Given the growing evidence for inflammatory and senescent microglia and astrocytes to drive the progression of neurodegenerative conditions such as Alzheimer's disease, there is a need for practical, cost-effective ways to assess the burden of inflamed supporting cells in the brain. The senolytic combination of dasatinib and quercetin has been shown to clear senescent cells in the brain, and improve symptoms in animal models of neurodegeneration. Similarly, CSF1R inhibitors such as PLX3397 can clear microglia from the brain, a beneficial procedure when performed in mice with neuroinflammation. Trials in human patients will be that much easier to justify to the powers that be given a way to clearly assess the degree to which harmful cells are cleared by such treatments.
Researchers have demonstrated that diffusion-weighted MRI (dw-MRI) can noninvasively and differentially detect the activation of microglia and astrocytes, two types of brain cells that are at the basis of neuroinflammation and its progression. Degenerative brain diseases such as Alzheimer's and other dementias, Parkinson's, or multiple sclerosis are a pressing and difficult problem to address. Sustained activation of two types of brain cells, microglia and astrocytes leads to chronic inflammation in the brain that is one of the causes of neurodegeneration and contributes to its progression.
This is the first time it has been shown that the signal from this type of MRI can detect microglial and astrocyte activation, with specific footprints for each cell population. The researchers have also shown that this technique is sensitive and specific for detecting inflammation with and without neurodegeneration, so that both conditions can be differentiated. In addition, it makes it possible to discriminate between inflammation and demyelination characteristic of multiple sclerosis.
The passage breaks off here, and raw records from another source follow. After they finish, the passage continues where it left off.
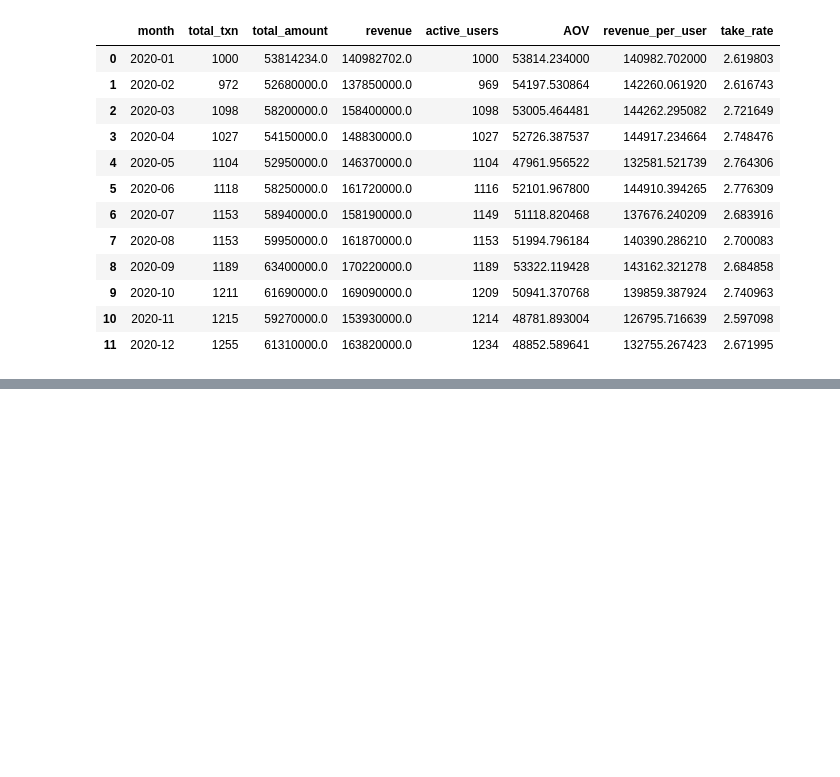
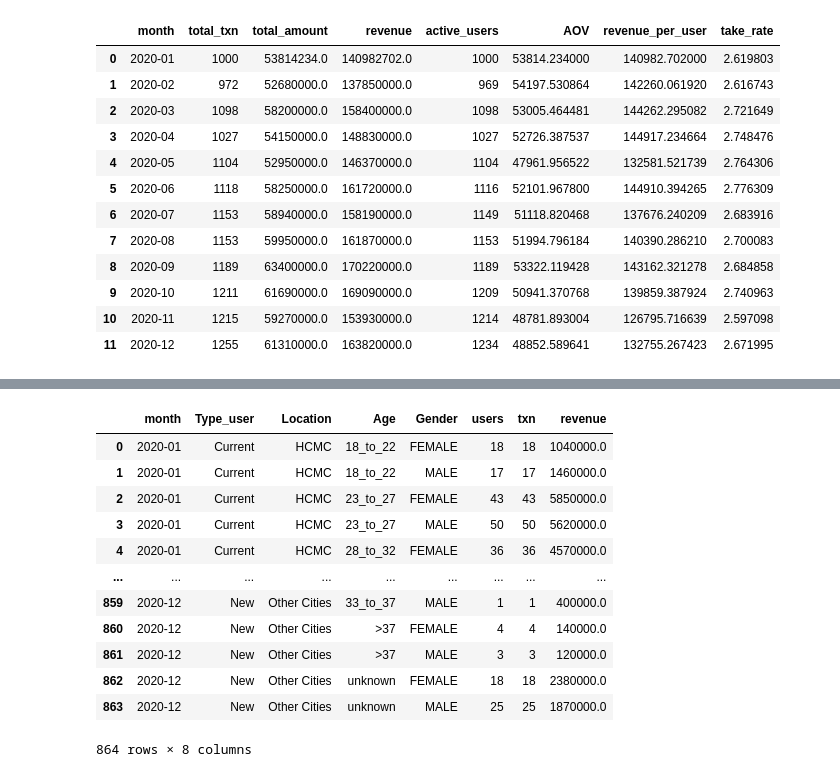
Before and after one commit to Trieu212203/Momo-top-up-analysis, a Jupyter notebook: Notebooks/building_analytics_mart.ipynb, the cells around one changed output, grey strips where cells are left out. Saved outputs shown, nothing was run; the diff lists cells and outputs as text; code cells hidden in the pictures; blank space fills up the shorter version.

```diff
--- a/Notebooks/building_analytics_mart.ipynb
+++ b/Notebooks/building_analytics_mart.ipynb
@@ -156,0 +177,16 @@ mart_cohort = (
+# %%
+mart_behavior
+# %% [output]
+|  | month | Type_user | Location | Age | Gender | users | txn | revenue |
+| 0 | 2020-01 | Current | HCMC | 18_to_22 | FEMALE | 18 | 18 | 1040000.0 |
+| 1 | 2020-01 | Current | HCMC | 18_to_22 | MALE | 17 | 17 | 1460000.0 |
+| 2 | 2020-01 | Current | HCMC | 23_to_27 | FEMALE | 43 | 43 | 5850000.0 |
+| 3 | 2020-01 | Current | HCMC | 23_to_27 | MALE | 50 | 50 | 5620000.0 |
+| 4 | 2020-01 | Current | HCMC | 28_to_32 | FEMALE | 36 | 36 | 4570000.0 |
+| ... | ... | ... | ... | ... | ... | ... | ... | ... |
+| 859 | 2020-12 | New | Other Cities | 33_to_37 | MALE | 1 | 1 | 400000.0 |
+| 860 | 2020-12 | New | Other Cities | >37 | FEMALE | 4 | 4 | 140000.0 |
+| 861 | 2020-12 | New | Other Cities | >37 | MALE | 3 | 3 | 120000.0 |
+| 862 | 2020-12 | New | Other Cities | unknown | FEMALE | 18 | 18 | 2380000.0 |
+| 863 | 2020-12 | New | Other Cities | unknown | MALE | 25 | 25 | 1870000.0 |
+864 rows × 8 columns
```
Also changed, not shown: parts of 2 cells of this notebook.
To validate the model, the researchers used an established paradigm of inflammation in rats based on intracerebral administration of lipopolysaccharide (LPS). In this paradigm, neuronal viability and morphology are preserved, while inducing, first, an activation of microglia, and in a delayed manner, an astrocyte response. This temporal sequence of cellular events allows glial responses to be transiently dissociated from neuronal degeneration and the signature of reactive microglia investigated independently of astrogliosis. To isolate the imprint of astrocyte activation, the researchers repeated the experiment by pretreating the animals with an inhibitor that temporarily ablates about 90% of microglia.